ALEXANDRIA, Va.—NACS on May 13 filed a petition in federal court in Washington, D.C., to challenge the Environmental Protection Agency’s grant of a waiver that would allow California to impose a zero-emission vehicle (ZEV) mandate and related limits on greenhouse gas emissions. The California regulations depart from federal standards. The state’s ZEV mandate has been adopted by 15 states around the nation.
“We strongly favor more development of competitive markets for electric vehicles, hydrogen fuel-cell vehicles and other technologies,” said Doug Kantor, NACS general counsel. “But technology mandates will reduce incentives for environmental gains from a range of vehicle fuels and technologies. We should encourage innovation to meet environmental performance goals.
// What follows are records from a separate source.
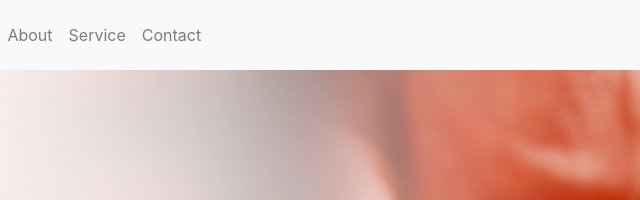
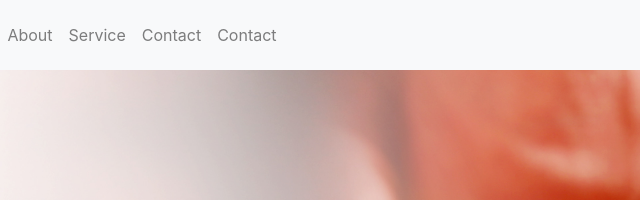
Before and after one commit to nudwipac/SwiperJs, a plain HTML site: page index.html in a window 1280 px wide. Shown: the top 200 px of the page, 166-806 px from the left. Drawn offline with nearby package versions, Linux system fonts and the light colour scheme.

Commit message:
edit menu

```diff
--- a/index.html
+++ b/index.html
@@ -114,6 +114,9 @@
                 <li class="nav-item">
                     <a class="nav-link" href="#">Contact</a>
                 </li>
+                <li class="nav-item">
+                    <a class="nav-link" href="#">Contact</a>
+                </li>
             </ul>
         </div>
     </nav>
```
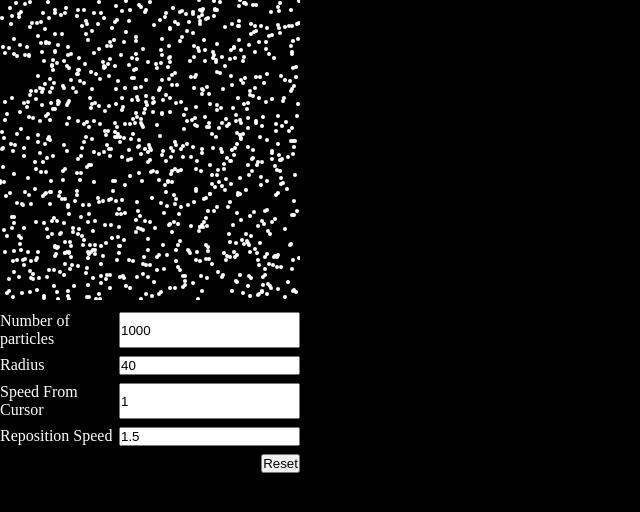
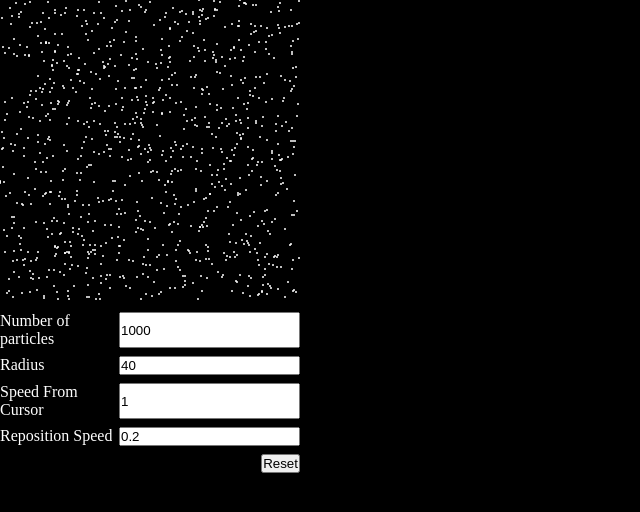
Before and after one commit to marcusshepp/particles, a website built with Vite: page index.html in a window 1280 px wide. Shown: the whole page, without its empty margins (0-640 px from the left). Built offline with nearby package versions, Linux system fonts and the light colour scheme.

Commit message:
better defaults

```diff
--- a/index.html
+++ b/index.html
@@ -27,7 +27,7 @@
 
             <div class="input">
                 <label>Reposition Speed</label>
-                <input type="number" id="reposition" value="1.5" />
+                <input type="number" id="reposition" value="0.2" />
             </div>
 
             <div class="input reset">
--- a/src/main.ts
+++ b/src/main.ts
@@ -8,14 +8,14 @@ context.fillStyle = "white";
 const numberOfParticles: number = 1000;
 const distanceFromMouse: number = 40;
 const movementSpeedFromCursor: number = 1;
-const movementSpeedReposition: number = 1.5;
+const movementSpeedReposition: number = 0.2;
 
 const State = {
     numberOfParticles,
     distanceFromMouse,
     movementSpeedFromCursor,
     movementSpeedReposition,
-    particleRadius: 2,
+    particleRadius: 1,
 };
 
 const particleNumberInput = document.querySelector("#particleNumber");
@@ -96,8 +96,6 @@ class Particle {
 
     public updatePos(): void {
         if (this.isCloseEnough()) {
-            context.fillStyle = "#7b7eff";
-
             if (this.destination) {
                 if (this.destination.x > this.pos.x) {
                     this.pos.x -= State.movementSpeedFromCursor;
@@ -111,8 +109,6 @@ class Particle {
                 }
             }
         } else {
-            context.fillStyle = "white";
-
             if (this.orgPos.x > this.pos.x) {
                 this.pos.x += State.movementSpeedReposition;
             } else if (this.orgPos.x < this.pos.x) {
```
That would be far more effective in reducing emissions and delivering the competitive prices, goods and services that American consumers deserve.”
In 2019, the EPA rescinded the waiver that had allowed California to pursue greenhouse gas regulations separate from those imposed by EPA on most of the U.S. This spring, EPA changed course and granted a new waiver to California. A centerpiece of the regulations that California developed which would be reinstated by the new waiver is a mandate that a certain number of new vehicles sold in the state be “zero emission vehicles.” While all types of vehicles create emissions—whether while driving them or during the process of producing the energy necessary to operate them—California defines plug-in electric vehicles, including plug-in hybrid electric vehicles, as well as hydrogen fuel-cell vehicles, to be “zero emission.”
The California regulations require 35% of new vehicles sold in the state to be “zero emission” by 2025, with that percentage increasing to 70% by 2030 and 100% by 2035. These regulations would be the means by which the state will impose the internal combustion engine ban that Governor Gavin Newsom announced in 2020.
Seventeen states filed petitions seeking to block the California waiver. The American Fuel and Petrochemical Manufacturers, Energy Marketers of America and the Domestic Energy Producers Alliance joined the petition with NACS.
“Our members are accelerating investments in electric vehicle chargers to serve that market, but different states setting technology mandates will not work,” said Kantor. “The track record of policymakers deciding what technologies will be best for future Americans is a poor one.”
The legal challenges will be considered by the U.S. Court of Appeals for the D.C. Circuit, though the full legal process to decide the petitions could take years.
The Convenience Matters podcast, “Where Do EVs Make the Most Sense?” examines the findings from a Fuels Institute study looking at life-cycle emissions for EVs and fuel-powered vehicles. NACS also has a topics page on electric vehicles.